Iin a recent article, Du Jifeng, a scholar at the National Institute of International Strategy at the Chinese Academy of Social Sciences, discussed China-Burma relations amid Burma’s political reform. Du expressed the belief that, although Burma is re-balancing the three-way relationship between China, the U.S., and Burma, China’s strategic importance to Burma in geopolitics, energy supply, and border security has not changed substantially.
In the article Du said, “Since March 2011, Burma’s new government has completed the power transfer and has been working on political reform. At the same time, the government of Burma began to adjust its foreign policy. The bilateral relations between Burma and the U.S.-led Western countries has been warming up; high-level leaders have repeatedly visited each other. Western countries have canceled or loosened the 20 years of economic sanctions on Burma. Burma has also changed its once one-sided foreign policy toward China and rebalanced the triangular relationship with China and the United States.”
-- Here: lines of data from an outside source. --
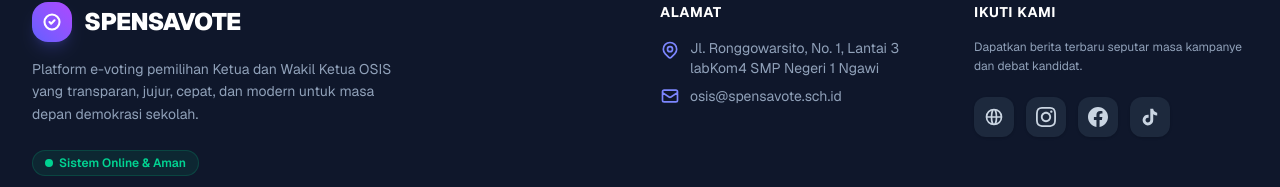
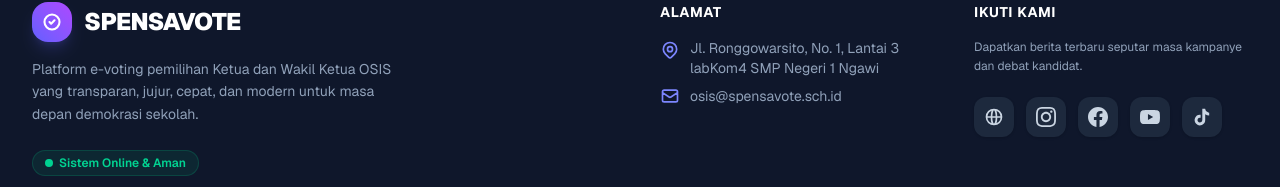
Before and after one commit to haviedzmiftah/spensavoteV2, a Next.js app in the folder admin-ui/: page / in a window 1280 px wide. Shown: the part 3021-3208 px from the top of the page. Built offline with nearby package versions, Linux system fonts and the light colour scheme; no server answers.

Commit message:
feat: add YouTube official channel link to footer

```diff
--- a/admin-ui/src/components/PublicFooter.tsx
+++ b/admin-ui/src/components/PublicFooter.tsx
@@ -95,6 +95,20 @@
                 </svg>
               </a>
 
+              {/* YouTube */}
+              <a
+                href="https://www.youtube.com/@smpn1ngawi"
+                target="_blank"
+                rel="noreferrer"
+                className="h-10 w-10 rounded-xl bg-slate-800 hover:bg-red-600 flex items-center justify-center text-slate-300 hover:text-white transition-all duration-300 shadow-sm hover:scale-110"
+                aria-label="YouTube SMPN 1 Ngawi"
+                title="YouTube: @smpn1ngawi"
+              >
+                <svg className="h-5 w-5" fill="currentColor" viewBox="0 0 24 24">
+                  <path d="M23.498 6.186a3.016 3.016 0 0 0-2.122-2.136C19.505 3.545 12 3.545 12 3.545s-7.505 0-9.377.505A3.017 3.017 0 0 0 .502 6.186C0 8.07 0 12 0 12s0 3.93.502 5.814a3.016 3.016 0 0 0 2.122 2.136c1.871.505 9.376.505 9.376.505s7.505 0 9.377-.505a3.015 3.015 0 0 0 2.122-2.136C24 15.93 24 12 24 12s0-3.93-.502-5.814zM9.545 15.568V8.432L15.818 12l-6.273 3.568z" />
+                </svg>
+              </a>
+
               {/* TikTok */}
               <a
                 href="https://tiktok.com/@smpn1ngawi"
```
“While Burma gradually becomes closer to the US-led Western countries, the bilateral relations between China and Burma have gone up and down on some specific matters. … Burma’s worry about the rapid rise of China is an important consideration in Burma’s adjustment of its diplomatic focus. Actually, in the history of their relations, Burma has always remained guarded toward China. The growth of China’s economic strength only resulted in Myanmar having more worries.”
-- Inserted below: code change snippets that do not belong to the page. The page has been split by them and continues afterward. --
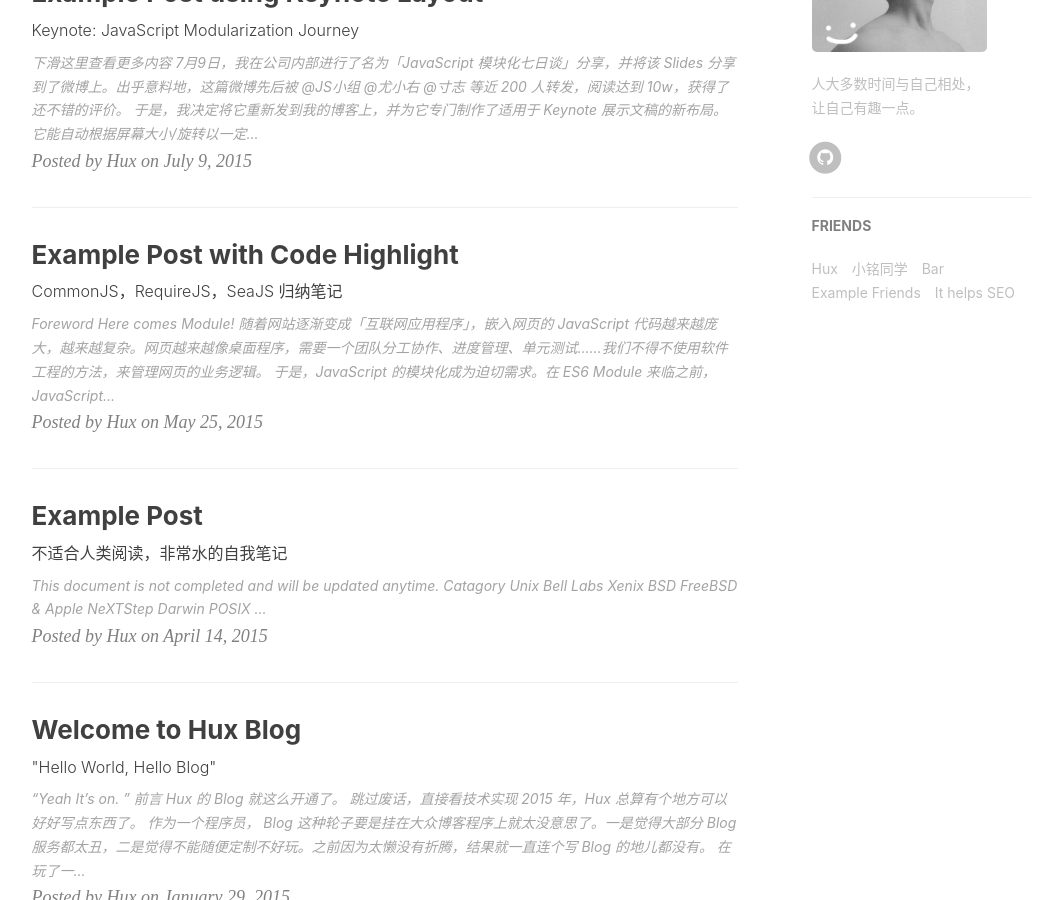
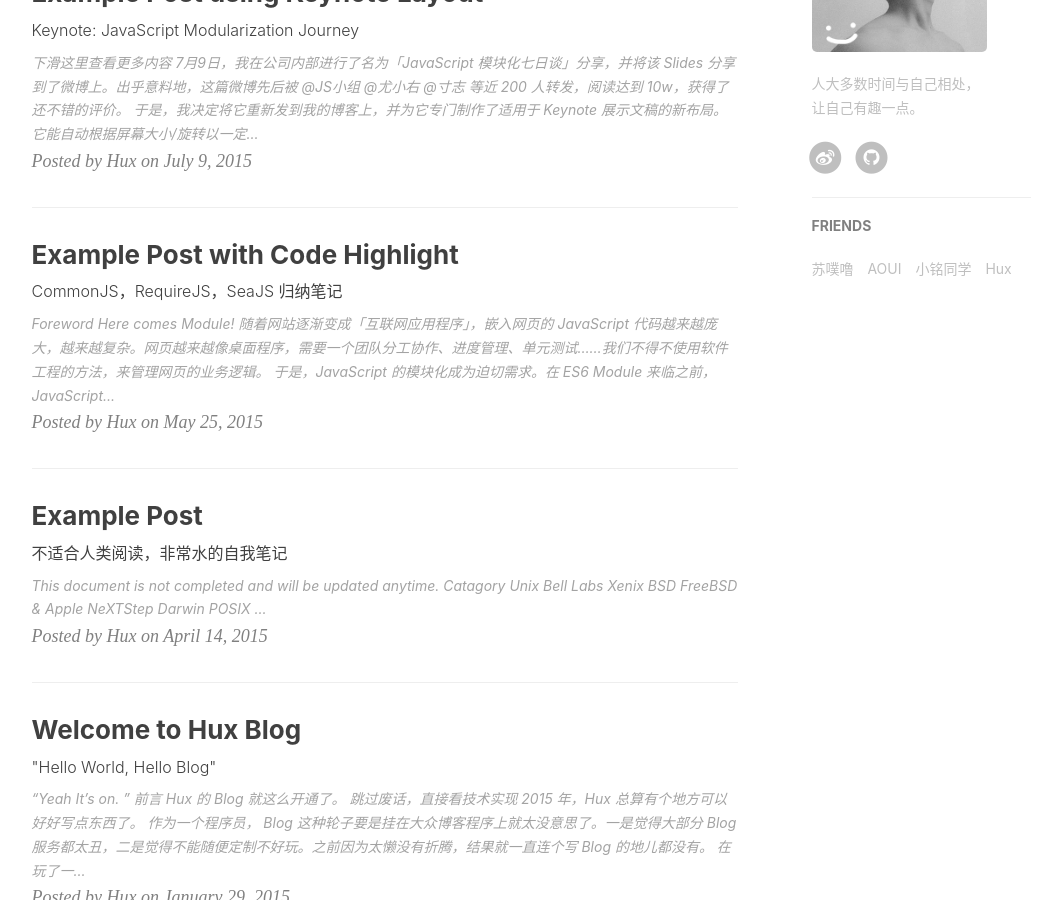
Before and after one commit to SupulooZhao/SupulooZhao1.0, a Jekyll site: the page built from index.html, in a window 1280 px wide and 900 px high, scrolled down 753 px. Shown: the whole window, without its empty margins (136-1181 px from the left). Built offline with Jekyll 4.4.1, drawn with Linux system fonts in a browser that asks for light colours; nearby versions of some CDN libraries; the list of posts is cut into pages by our own code; comment, search, counter and statistics services are not loaded.

Commit message:
修改链接

```diff
--- a/_config.yml
+++ b/_config.yml
@@ -12,7 +12,7 @@
 
 # SNS settings
 RSS: false
-#weibo_username:     supuloo
+weibo_username:     supuloo
 #zhihu_username:     zhao-aoui
 github_username:    SupulooZhao
 #twitter_username:  huxpro
@@ -83,19 +83,16 @@
 # Friends
 friends: [
     {
-        title: "Hux",
-        href: "http://huangxuan.me"
+        title: "苏噗噜",
+        href: "https://space.bilibili.com/7998925"
+    },{
+        title: "AOUI",
+        href: "https://mp.weixin.qq.com/mp/homepage?__biz=MzIwMjgwODY2Mg==&hid=2&sn=5c25184cd74d2804762a17580a9e9fbf&scene=18#wechat_redirect"
     },{
         title: "小铭同学",
         href: "//drymx.com/"
     },{
-        title: "Bar",
-        href: "#"
-    },{
-        title: "Example Friends",
-        href: "#"
-    },{
-        title: "It helps SEO",
-        href: "#"
+        title: "Hux",
+        href: "http://huangxuan.me"
     }
 ]
```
Regarding China-Burma relations under Burma’s new diplomatic policy, Du said, “The main purpose for Burma’s adjustment of its diplomatic focus is to implement a diverse diplomacy and avoid over-reliance on the Chinese economy. However, the strategic importance of China to Myanmar in geopolitics, border, and energy security has not changed substantively. At the same time, China has significant economic interests in Burma and therefore will not easily give Burma up.”
Source: Sohu, April 2, 2013